EXERCISE OBJECTIVE
Within the entries below, every line containing "Traceability" is to be copied.

DATA PROVIDED
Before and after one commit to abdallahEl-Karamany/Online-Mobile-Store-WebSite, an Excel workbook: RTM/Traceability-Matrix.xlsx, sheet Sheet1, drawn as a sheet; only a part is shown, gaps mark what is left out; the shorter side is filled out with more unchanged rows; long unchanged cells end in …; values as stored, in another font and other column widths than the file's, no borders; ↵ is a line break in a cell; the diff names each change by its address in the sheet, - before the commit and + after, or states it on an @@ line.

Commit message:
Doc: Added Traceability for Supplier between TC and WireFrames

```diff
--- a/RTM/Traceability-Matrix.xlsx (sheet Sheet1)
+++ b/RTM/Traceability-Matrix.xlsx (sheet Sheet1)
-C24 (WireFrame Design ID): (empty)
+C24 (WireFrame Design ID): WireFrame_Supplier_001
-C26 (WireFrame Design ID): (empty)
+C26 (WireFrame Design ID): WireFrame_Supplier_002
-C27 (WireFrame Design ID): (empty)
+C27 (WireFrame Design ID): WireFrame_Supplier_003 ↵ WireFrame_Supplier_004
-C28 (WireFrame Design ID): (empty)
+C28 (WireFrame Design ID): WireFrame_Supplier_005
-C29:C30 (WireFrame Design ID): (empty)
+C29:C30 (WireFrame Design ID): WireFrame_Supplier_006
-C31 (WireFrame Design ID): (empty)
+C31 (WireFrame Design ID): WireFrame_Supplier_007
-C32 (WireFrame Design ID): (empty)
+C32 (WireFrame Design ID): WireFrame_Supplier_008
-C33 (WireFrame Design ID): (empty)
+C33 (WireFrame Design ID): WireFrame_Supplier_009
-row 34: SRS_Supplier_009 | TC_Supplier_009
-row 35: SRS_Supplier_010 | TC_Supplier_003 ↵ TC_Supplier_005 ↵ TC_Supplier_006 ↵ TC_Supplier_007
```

REPLY TO THE EXERCISE
Before and after one commit to abdallahEl-Karamany/Online-Mobile-Store-WebSite, an Excel workbook: RTM/Traceability-Matrix.xlsx, sheet Sheet1, drawn as a sheet; only a part is shown, gaps mark what is left out; the shorter side is filled out with more unchanged rows; long unchanged cells end in …; values as stored, in another font and other column widths than the file's, no borders; ↵ is a line break in a cell; the diff names each change by its address in the sheet, - before the commit and + after, or states it on an @@ line.
Doc: Added Traceability for Supplier between TC and WireFrames
--- a/RTM/Traceability-Matrix.xlsx (sheet Sheet1)
+++ b/RTM/Traceability-Matrix.xlsx (sheet Sheet1)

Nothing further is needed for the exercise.